Migration controls could leave the UK economy up to 1.19 per cent poorer by the end of this Parliament, says an influential think tank, as it estimates that growth in the last three months was unchanged at 0.4 per cent.
The growth rate of UK gross domestic product (GDP) for the three months ending in November was 0.4 per cent, steady with the same measure last month, according to the National Institute of Economic and Social Research (Niesr).
Yet future GDP growth prospects could be significantly hit if migration is reduced as the UK leaves the European Union, says Niesr in a separate report. GDP per capita could fall by up to 1.6 per cent according to the most extreme scenario, in which there is no preferential free movement for EU citizens – a so-called “hard Brexit”.
Jonathan Portes, a Niesr fellow and author of the report, said: "Our estimates suggest that the negative impacts on per capita GDP will be significant, potentially approaching those resulting from reduced trade".
Niesr predictions on the cumulative effects to 2030 of reduced immigration
|Scenario||Effect on GDP||Effect on GDP per capita||Effect on wages|
|Model 1||Central ("soft Brexit")||2.73%||0.92%||0.51%|
|Model 1||Extreme ("hard Brexit")||4.35%||1.53%||0.82%|
|Model 2||Central ("soft Brexit")||5.19%||3.38%||0.51%|
|Model 2||Extreme ("hard Brexit")||8.18%||5.36%||0.82%|
The warnings on the economic costs of migration controls come as weak production figures show a slowdown in UK manufacturing. However, Niesr’s analysis of GDP growth in the services sector, which makes up almost 80 per cent of UK GDP according to government figures, made up for falling production.
An index of private services compiled by Niesr rose by 0.4 percentage points compared to a fall of 0.3 points for industry.
Rebecca Piggott, research fellow at Niesr, said: “Recent economic growth has been driven almost entirely by the UK’s broad service sector, supported by robust consumer spending.”
However, the outlook is made significantly worse by the depreciation in value of sterling, which will pass through to consumer prices.
“Looking ahead, we do not expect such buoyant consumer spending growth to persist,” said Piggott.

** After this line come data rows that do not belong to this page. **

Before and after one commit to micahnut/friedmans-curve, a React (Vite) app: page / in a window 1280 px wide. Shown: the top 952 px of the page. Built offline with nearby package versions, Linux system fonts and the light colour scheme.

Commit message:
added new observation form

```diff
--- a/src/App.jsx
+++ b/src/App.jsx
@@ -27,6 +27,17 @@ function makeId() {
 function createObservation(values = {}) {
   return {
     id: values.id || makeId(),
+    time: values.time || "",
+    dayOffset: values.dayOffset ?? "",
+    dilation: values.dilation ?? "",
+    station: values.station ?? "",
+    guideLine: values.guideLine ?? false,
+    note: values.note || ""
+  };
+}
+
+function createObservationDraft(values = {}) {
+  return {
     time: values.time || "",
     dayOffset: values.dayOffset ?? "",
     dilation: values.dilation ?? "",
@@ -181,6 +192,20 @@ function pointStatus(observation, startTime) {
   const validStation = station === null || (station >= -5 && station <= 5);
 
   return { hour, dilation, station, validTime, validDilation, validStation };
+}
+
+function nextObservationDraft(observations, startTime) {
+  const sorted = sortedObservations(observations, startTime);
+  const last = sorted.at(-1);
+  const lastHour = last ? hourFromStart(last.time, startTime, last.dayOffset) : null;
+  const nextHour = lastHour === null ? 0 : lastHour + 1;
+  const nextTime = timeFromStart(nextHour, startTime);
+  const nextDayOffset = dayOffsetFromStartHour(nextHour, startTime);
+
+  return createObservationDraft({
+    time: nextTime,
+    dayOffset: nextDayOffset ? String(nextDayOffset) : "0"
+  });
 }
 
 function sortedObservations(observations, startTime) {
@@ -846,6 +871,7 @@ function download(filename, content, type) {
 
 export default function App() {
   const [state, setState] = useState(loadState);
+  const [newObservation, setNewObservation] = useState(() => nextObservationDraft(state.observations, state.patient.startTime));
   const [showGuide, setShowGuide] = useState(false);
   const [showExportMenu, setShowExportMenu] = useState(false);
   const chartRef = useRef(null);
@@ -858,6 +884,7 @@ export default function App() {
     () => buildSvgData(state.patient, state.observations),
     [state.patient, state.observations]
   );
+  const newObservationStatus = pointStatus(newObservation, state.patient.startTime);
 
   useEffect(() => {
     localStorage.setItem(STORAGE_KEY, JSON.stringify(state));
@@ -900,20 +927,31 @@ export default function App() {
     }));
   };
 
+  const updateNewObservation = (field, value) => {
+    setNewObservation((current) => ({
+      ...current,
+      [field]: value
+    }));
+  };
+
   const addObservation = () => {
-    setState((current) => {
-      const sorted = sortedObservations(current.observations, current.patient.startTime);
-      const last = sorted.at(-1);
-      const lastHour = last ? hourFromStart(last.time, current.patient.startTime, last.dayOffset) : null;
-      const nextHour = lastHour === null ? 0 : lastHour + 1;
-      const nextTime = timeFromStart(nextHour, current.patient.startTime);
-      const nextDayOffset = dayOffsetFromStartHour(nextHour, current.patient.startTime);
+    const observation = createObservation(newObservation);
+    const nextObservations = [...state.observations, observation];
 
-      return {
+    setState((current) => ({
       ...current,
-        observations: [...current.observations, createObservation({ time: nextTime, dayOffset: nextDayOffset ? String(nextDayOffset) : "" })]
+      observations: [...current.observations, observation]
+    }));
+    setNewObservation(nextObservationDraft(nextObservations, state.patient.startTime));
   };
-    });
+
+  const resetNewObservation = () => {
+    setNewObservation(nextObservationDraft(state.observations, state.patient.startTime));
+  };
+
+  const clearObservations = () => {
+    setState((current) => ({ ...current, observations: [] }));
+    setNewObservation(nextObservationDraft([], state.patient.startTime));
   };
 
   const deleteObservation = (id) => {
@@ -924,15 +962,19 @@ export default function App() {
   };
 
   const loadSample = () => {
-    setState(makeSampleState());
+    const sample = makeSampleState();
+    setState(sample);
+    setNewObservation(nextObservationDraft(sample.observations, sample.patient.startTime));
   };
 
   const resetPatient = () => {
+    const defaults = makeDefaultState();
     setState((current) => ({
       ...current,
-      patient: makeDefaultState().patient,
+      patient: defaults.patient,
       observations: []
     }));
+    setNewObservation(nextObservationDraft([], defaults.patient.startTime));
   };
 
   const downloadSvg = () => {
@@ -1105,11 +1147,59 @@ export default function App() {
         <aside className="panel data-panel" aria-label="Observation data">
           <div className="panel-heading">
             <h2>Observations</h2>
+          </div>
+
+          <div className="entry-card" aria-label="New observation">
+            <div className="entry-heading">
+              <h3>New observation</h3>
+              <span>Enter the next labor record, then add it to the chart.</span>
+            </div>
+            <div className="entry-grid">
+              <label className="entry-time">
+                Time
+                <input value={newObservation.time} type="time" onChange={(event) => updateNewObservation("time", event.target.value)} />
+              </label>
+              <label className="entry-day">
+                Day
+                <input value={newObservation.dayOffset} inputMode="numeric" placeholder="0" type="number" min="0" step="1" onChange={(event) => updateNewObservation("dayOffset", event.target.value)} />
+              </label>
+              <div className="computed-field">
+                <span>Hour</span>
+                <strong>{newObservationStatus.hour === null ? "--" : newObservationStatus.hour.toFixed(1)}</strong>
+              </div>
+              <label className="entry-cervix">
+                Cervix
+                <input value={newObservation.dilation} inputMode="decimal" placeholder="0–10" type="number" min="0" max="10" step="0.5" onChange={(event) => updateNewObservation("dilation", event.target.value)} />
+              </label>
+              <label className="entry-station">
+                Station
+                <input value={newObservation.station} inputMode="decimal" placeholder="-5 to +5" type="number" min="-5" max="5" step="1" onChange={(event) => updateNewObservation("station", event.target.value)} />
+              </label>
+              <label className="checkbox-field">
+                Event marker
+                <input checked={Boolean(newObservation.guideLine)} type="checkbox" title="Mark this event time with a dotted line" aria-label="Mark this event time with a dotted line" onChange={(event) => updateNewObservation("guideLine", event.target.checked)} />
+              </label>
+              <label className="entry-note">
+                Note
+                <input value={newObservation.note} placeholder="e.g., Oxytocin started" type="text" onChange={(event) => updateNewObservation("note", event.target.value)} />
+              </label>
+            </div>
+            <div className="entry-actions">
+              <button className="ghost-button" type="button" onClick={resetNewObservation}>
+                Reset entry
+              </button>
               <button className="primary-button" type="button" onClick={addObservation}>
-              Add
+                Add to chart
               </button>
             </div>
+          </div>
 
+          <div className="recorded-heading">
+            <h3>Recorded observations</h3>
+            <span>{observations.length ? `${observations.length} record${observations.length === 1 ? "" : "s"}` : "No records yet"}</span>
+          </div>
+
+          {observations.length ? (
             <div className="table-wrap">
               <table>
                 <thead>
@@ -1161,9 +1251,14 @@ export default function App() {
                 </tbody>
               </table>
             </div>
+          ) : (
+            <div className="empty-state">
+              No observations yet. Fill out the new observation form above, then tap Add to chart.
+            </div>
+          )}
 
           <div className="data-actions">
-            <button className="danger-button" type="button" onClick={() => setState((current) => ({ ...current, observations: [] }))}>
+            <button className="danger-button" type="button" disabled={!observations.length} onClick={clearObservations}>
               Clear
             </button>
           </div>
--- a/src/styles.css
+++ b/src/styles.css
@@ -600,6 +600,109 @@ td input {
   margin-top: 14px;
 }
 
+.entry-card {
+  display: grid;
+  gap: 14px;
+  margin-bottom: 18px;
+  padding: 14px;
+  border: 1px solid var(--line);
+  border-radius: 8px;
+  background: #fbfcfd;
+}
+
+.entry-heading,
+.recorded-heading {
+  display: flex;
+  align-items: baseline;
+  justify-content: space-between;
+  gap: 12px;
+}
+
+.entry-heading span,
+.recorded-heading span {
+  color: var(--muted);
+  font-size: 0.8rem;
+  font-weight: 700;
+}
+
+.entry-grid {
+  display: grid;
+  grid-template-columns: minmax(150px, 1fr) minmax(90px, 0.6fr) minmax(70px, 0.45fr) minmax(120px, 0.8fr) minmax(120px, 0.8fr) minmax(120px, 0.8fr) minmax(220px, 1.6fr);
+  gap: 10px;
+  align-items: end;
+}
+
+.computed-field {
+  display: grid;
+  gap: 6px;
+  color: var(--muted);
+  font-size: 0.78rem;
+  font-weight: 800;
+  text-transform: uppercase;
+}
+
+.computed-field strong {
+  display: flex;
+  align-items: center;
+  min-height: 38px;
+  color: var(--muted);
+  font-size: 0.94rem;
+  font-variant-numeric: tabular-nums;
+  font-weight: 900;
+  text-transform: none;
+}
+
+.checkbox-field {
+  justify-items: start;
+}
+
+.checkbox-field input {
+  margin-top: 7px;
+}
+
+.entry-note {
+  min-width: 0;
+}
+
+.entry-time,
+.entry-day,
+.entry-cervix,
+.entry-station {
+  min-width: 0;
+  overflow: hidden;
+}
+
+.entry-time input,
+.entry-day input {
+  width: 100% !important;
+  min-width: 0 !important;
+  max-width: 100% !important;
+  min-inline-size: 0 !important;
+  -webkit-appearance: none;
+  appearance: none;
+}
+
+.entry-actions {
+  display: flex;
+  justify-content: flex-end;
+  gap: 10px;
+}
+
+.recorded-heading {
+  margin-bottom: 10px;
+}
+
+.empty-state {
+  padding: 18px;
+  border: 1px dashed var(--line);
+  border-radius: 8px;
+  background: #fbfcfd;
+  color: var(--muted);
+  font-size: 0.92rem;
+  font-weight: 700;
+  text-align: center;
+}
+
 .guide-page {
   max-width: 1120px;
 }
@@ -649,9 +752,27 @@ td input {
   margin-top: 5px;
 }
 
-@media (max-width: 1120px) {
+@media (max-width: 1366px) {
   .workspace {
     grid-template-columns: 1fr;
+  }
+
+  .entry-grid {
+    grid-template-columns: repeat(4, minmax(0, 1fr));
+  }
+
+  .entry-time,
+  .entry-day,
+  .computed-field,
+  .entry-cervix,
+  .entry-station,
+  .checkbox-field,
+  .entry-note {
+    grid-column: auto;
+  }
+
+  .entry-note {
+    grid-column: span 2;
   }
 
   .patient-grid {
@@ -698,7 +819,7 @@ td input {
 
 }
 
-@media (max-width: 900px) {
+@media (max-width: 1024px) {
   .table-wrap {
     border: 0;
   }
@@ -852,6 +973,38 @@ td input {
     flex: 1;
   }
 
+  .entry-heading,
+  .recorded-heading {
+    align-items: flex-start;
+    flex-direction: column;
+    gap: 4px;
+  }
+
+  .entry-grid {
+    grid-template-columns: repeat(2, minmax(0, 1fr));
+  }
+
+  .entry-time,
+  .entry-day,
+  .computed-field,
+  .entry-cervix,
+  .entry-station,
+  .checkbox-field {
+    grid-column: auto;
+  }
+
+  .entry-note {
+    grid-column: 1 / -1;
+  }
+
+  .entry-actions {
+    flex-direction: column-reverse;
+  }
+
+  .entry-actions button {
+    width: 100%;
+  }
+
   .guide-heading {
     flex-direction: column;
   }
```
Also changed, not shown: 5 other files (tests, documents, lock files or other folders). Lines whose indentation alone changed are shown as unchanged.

Niesr projections put GDP growth at 2 per cent per annum in 2016 and 1.4 per cent in 2017, with high inflation at 3.8 per cent at the end of 2017.